During his 30 years of service to Portland State University, he outlasted five university presidents and eight provosts. In the face of five major statewide budget cuts, he designed the Urban Center, created and brought national renown to the College of Urban and Public affairs.
For many it is hard to imagine PSU without him, but now that he recently announced his retirement, the school must do just that.
Portland State has until June 2003 to find a successor for Nohad A. Toulan, dean of the College of Urban and Public Affairs.
A search committee consisting of a PSU dean, college faculty, staff and students will be put together by Provost Mary Kay Tetreault to embark on a nationwide search.
“I’m very optimistic that we will find a dean who is right for the next phase of growth, development and excellence in the College of Urban and Public Affairs,” Tetreualt said.
Finding a dean with as much clout and respect as Toulan will not be easy. One look at Toulan’s accomplishments and the national and international prestige he has brought to Portland State makes that clear.
The 70-year-old crusaded for the development of the prestigious College of Urban and Public Affairs, which joined the schools of Urban Affairs and Planning, Community Health and the Hatfield School of Government under one roof, with the vision of serving the city.
The successor faces the task of continuing the strong relationship that Toulan forged between the colleges and their institutions, PSU and the Portland community.
“The challenge will be finding someone with as broad a vision as he,” said Elizabeth Kutza, director of the Institute on Aging. “Someone who appreciates interdisciplinary interactions, who appreciates a community based focus, who has a view of how the university can serve the city.”
Toulan, who has pioneered urban planning in Cairo, Mecca and Portland, credits vision, hard work, planning and understanding goals for his success.
The University’s next goal is to find the candidate most suitable for the position.
“It’s going to take us the full year, I think, to find the right person to be the next dean,” said Ethan Seltzer, director of the Institute of Portland Metropolitan Studies. “I am delighted to have Nohad in the position of dean for as long as he wants to be.”
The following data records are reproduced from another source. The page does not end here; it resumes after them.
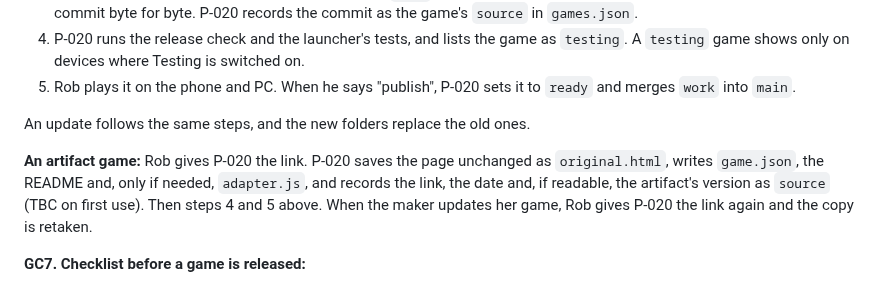
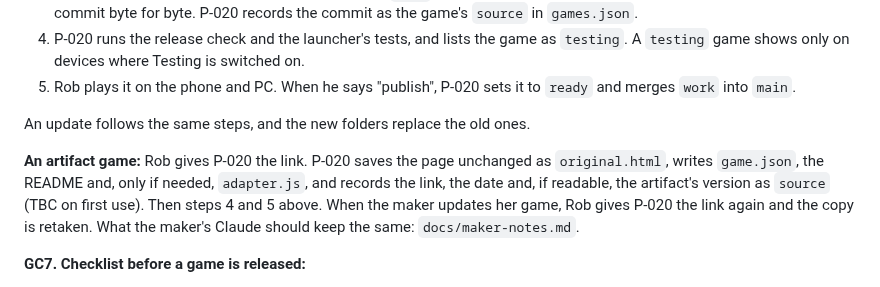
Before and after one commit to RobL89/family-games, a Markdown page: docs/game-contract.md, the part around the change. Drawn GitHub-style.

```diff
--- a/docs/game-contract.md
+++ b/docs/game-contract.md
@@ -100,7 +100,7 @@ Sent with `window.postMessage`, between pages on the same site only. Each one is
 
 An update follows the same steps, and the new folders replace the old ones.
 
-**An artifact game:** Rob gives P-020 the link. P-020 saves the page unchanged as `original.html`, writes `game.json`, the README and, only if needed, `adapter.js`, and records the link, the date and, if readable, the artifact's version as `source` (TBC on first use). Then steps 4 and 5 above. When the maker updates her game, Rob gives P-020 the link again and the copy is retaken.
+**An artifact game:** Rob gives P-020 the link. P-020 saves the page unchanged as `original.html`, writes `game.json`, the README and, only if needed, `adapter.js`, and records the link, the date and, if readable, the artifact's version as `source` (TBC on first use). Then steps 4 and 5 above. When the maker updates her game, Rob gives P-020 the link again and the copy is retaken. What the maker's Claude should keep the same: `docs/maker-notes.md`.
 
 **GC7. Checklist before a game is released:**
 1. It plays in the fake wrapper at 390×844, 844×390 and 1366×768 with no errors, and nothing hides under the bar.
```
Also changed, not shown: docs/maker-notes.md (added, +28 -0 lines).
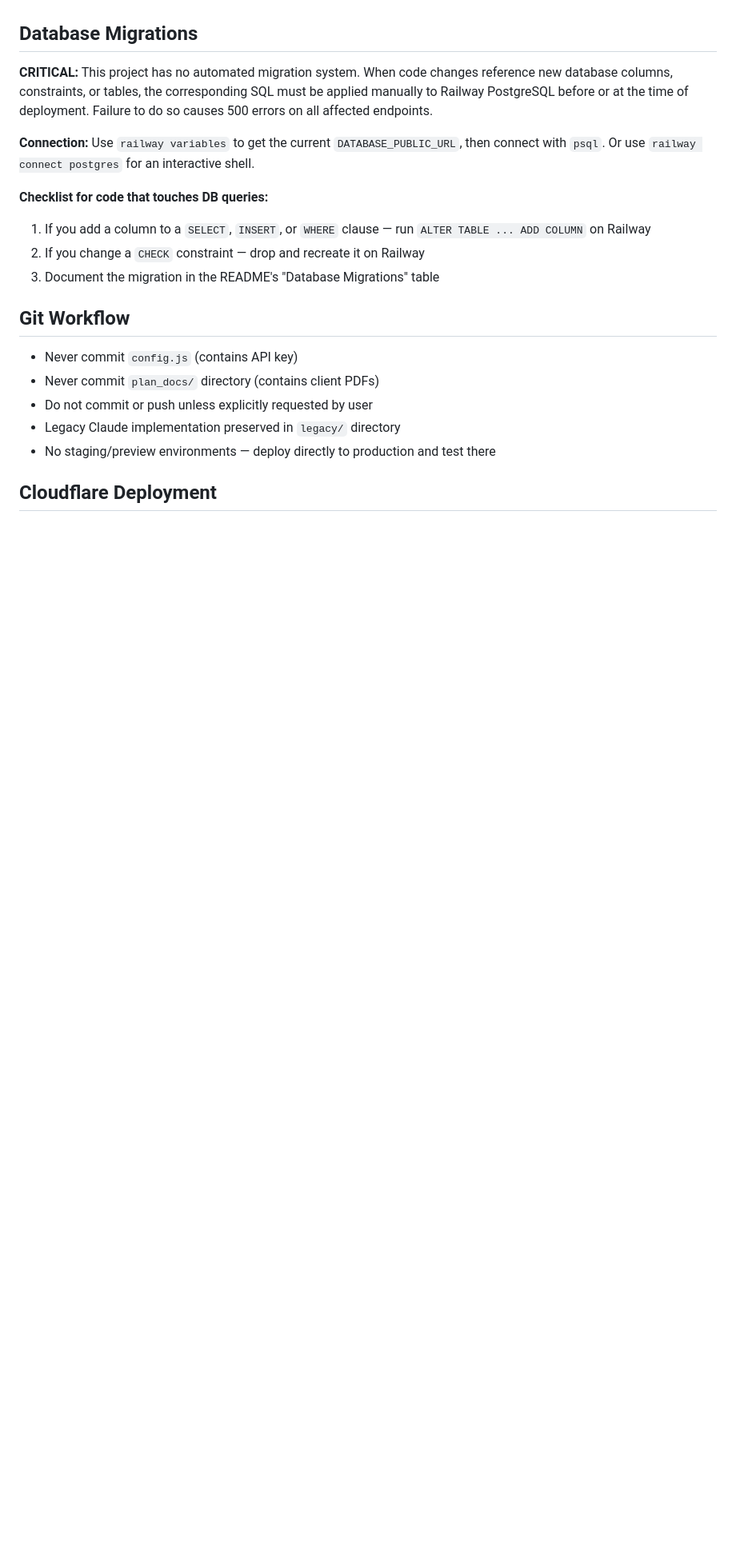
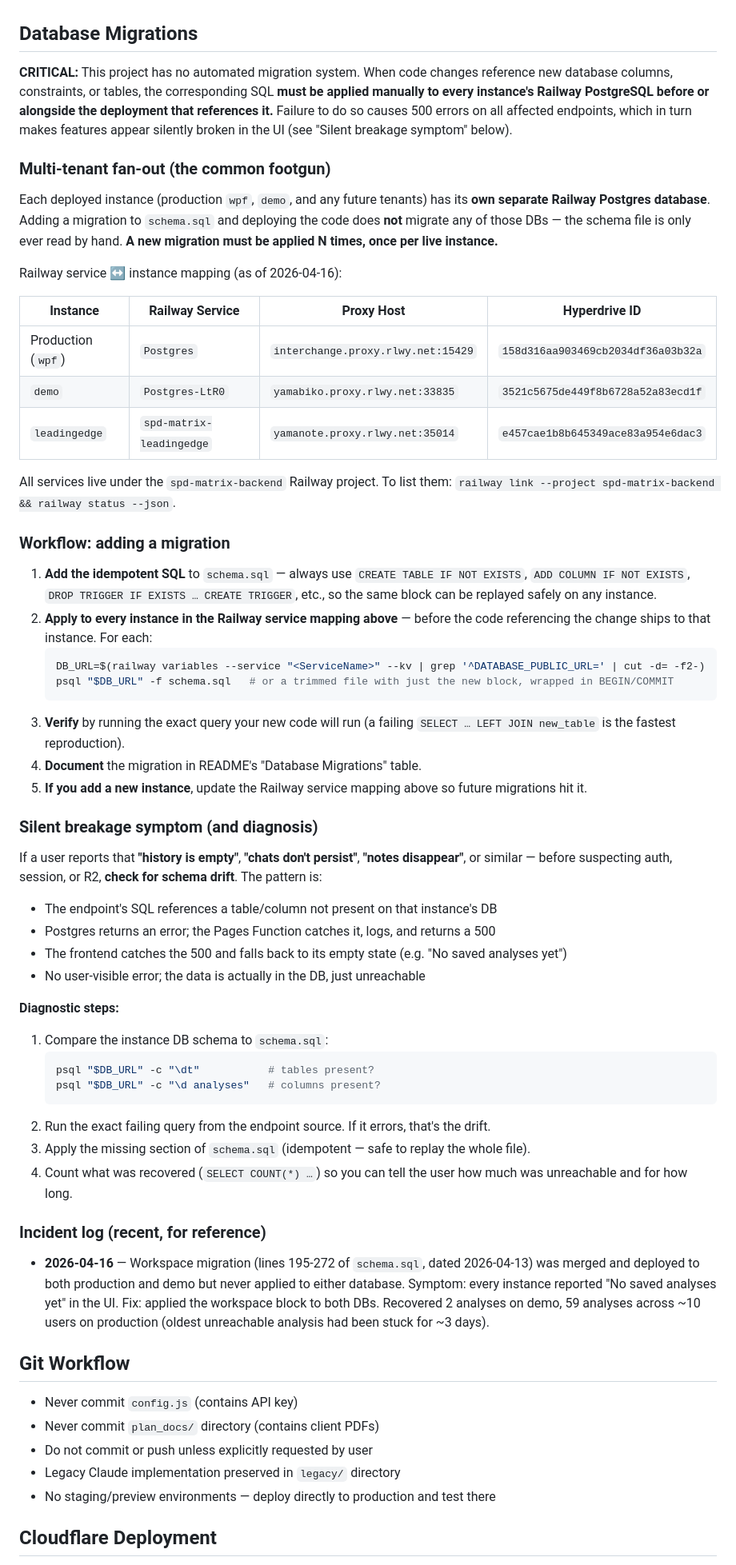
Before and after one commit to forayconsulting/spd_comparison, a Markdown page: CLAUDE.md, the part around one of its changes. Shown at 80% size. Rendered like a GitHub page; blank space fills up the shorter version.

Commit message:
Update instance registry and docs for Leading Edge deployment
- Add leadingedge instance to Railway service mapping and Active
  Instances tables (Hyperdrive ID, proxy host, R2 bucket)
- Expand database migration docs with multi-tenant fan-out warnings,
  silent breakage diagnosis steps, and incident log
- Add FOB Audit to README feature list with description of template
  detection, color-coded differences, and annotated Aggregate export

````diff
--- a/CLAUDE.md
+++ b/CLAUDE.md
@@ -871,14 +871,56 @@ When an analysis is deleted, all associated R2 objects are deleted automatically
 
 ## Database Migrations
 
-**CRITICAL:** This project has no automated migration system. When code changes reference new database columns, constraints, or tables, the corresponding SQL must be applied manually to Railway PostgreSQL before or at the time of deployment. Failure to do so causes 500 errors on all affected endpoints.
+**CRITICAL:** This project has no automated migration system. When code changes reference new database columns, constraints, or tables, the corresponding SQL **must be applied manually to every instance's Railway PostgreSQL before or alongside the deployment that references it.** Failure to do so causes 500 errors on all affected endpoints, which in turn makes features appear silently broken in the UI (see "Silent breakage symptom" below).
 
-**Connection:** Use `railway variables` to get the current `DATABASE_PUBLIC_URL`, then connect with `psql`. Or use `railway connect postgres` for an interactive shell.
+### Multi-tenant fan-out (the common footgun)
 
-**Checklist for code that touches DB queries:**
-1. If you add a column to a `SELECT`, `INSERT`, or `WHERE` clause — run `ALTER TABLE ... ADD COLUMN` on Railway
-2. If you change a `CHECK` constraint — drop and recreate it on Railway
-3. Document the migration in the README's "Database Migrations" table
+Each deployed instance (production `wpf`, `demo`, and any future tenants) has its **own separate Railway Postgres database**. Adding a migration to `schema.sql` and deploying the code does **not** migrate any of those DBs — the schema file is only ever read by hand. **A new migration must be applied N times, once per live instance.**
+
+Railway service ↔ instance mapping (as of 2026-04-16):
+
+| Instance | Railway Service | Proxy Host | Hyperdrive ID |
+|---|---|---|---|
+| Production (`wpf`) | `Postgres` | `interchange.proxy.rlwy.net:15429` | `158d316aa903469cb2034df36a03b32a` |
+| `demo` | `Postgres-LtR0` | `yamabiko.proxy.rlwy.net:33835` | `3521c5675de449f8b6728a52a83ecd1f` |
+| `leadingedge` | `spd-matrix-leadingedge` | `yamanote.proxy.rlwy.net:35014` | `e457cae1b8b645349ace83a954e6dac3` |
+
+All services live under the `spd-matrix-backend` Railway project. To list them: `railway link --project spd-matrix-backend && railway status --json`.
+
+### Workflow: adding a migration
+
+1. **Add the idempotent SQL** to `schema.sql` — always use `CREATE TABLE IF NOT EXISTS`, `ADD COLUMN IF NOT EXISTS`, `DROP TRIGGER IF EXISTS … CREATE TRIGGER`, etc., so the same block can be replayed safely on any instance.
+2. **Apply to every instance in the Railway service mapping above** — before the code referencing the change ships to that instance. For each:
+   ```bash
+   DB_URL=$(railway variables --service "<ServiceName>" --kv | grep '^DATABASE_PUBLIC_URL=' | cut -d= -f2-)
+   psql "$DB_URL" -f schema.sql   # or a trimmed file with just the new block, wrapped in BEGIN/COMMIT
+   ```
+3. **Verify** by running the exact query your new code will run (a failing `SELECT … LEFT JOIN new_table` is the fastest reproduction).
+4. **Document** the migration in README's "Database Migrations" table.
+5. **If you add a new instance**, update the Railway service mapping above so future migrations hit it.
+
+### Silent breakage symptom (and diagnosis)
+
+If a user reports that **"history is empty"**, **"chats don't persist"**, **"notes disappear"**, or similar — before suspecting auth, session, or R2, **check for schema drift**. The pattern is:
+
+- The endpoint's SQL references a table/column not present on that instance's DB
+- Postgres returns an error; the Pages Function catches it, logs, and returns a 500
+- The frontend catches the 500 and falls back to its empty state (e.g. "No saved analyses yet")
+- No user-visible error; the data is actually in the DB, just unreachable
+
+**Diagnostic steps:**
+1. Compare the instance DB schema to `schema.sql`:
+   ```bash
+   psql "$DB_URL" -c "\dt"           # tables present?
+   psql "$DB_URL" -c "\d analyses"   # columns present?
+   ```
+2. Run the exact failing query from the endpoint source. If it errors, that's the drift.
+3. Apply the missing section of `schema.sql` (idempotent — safe to replay the whole file).
+4. Count what was recovered (`SELECT COUNT(*) …`) so you can tell the user how much was unreachable and for how long.
+
+### Incident log (recent, for reference)
+
+- **2026-04-16** — Workspace migration (lines 195-272 of `schema.sql`, dated 2026-04-13) was merged and deployed to both production and demo but never applied to either database. Symptom: every instance reported "No saved analyses yet" in the UI. Fix: applied the workspace block to both DBs. Recovered 2 analyses on demo, 59 analyses across ~10 users on production (oldest unreachable analysis had been stuck for ~3 days).
 
 ## Git Workflow
 
````
Also changed, not shown: other parts of CLAUDE.md (+1 -0 lines), README.md (+2 -1 lines).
Toulan, an Egyptian immigrant who settled in Portland with his family in 1972, plans to remain in the city after he steps down and “keep a base” at PSU with an office in the Institute of Portland Metropolitan Studies.
Toulan added that he plans to provide the next dean with the best scenario upon arrival so that he or she has an easy transition.
The dean will not be involved in the search process, because “you never choose your own successor,” he said. “But the ingredients are there for success.”
The ingredients include a college with three schools and an annual budget of $7.6 million, 1,600 students, 72 faculty and 16 degree programs.
Toulan has received praise for his ability to build a college from the ground up and collect resources from the community and government in the face of multiple statewide budget cuts.
“One of our greatest successes has been our ability to steer ourselves through those obstacles, by anticipating what those obstacles were,” he said.
Only time will tell if a junior dean can successfully commandeer the ship.
“This is a tough job. It’s not just his shoes that are hard to fill, because he was effective and he was prominent,” Kutza said. We need to “find someone who can negotiate all these treacherous waters effectively and doesn’t capsize and take us with him.”
Toulan expressed promise and optimism for the future. He retains enough humor and humbleness, despite various disappointments and failures along with successes, to say, “in reality they were 30 years of fun.”
He added with a laugh, “the worst thing that could happen to this college is for them to go looking for a clone; they should not do that.”
He plans to enjoy his additional free time with his wife, Dirce, writing and traveling.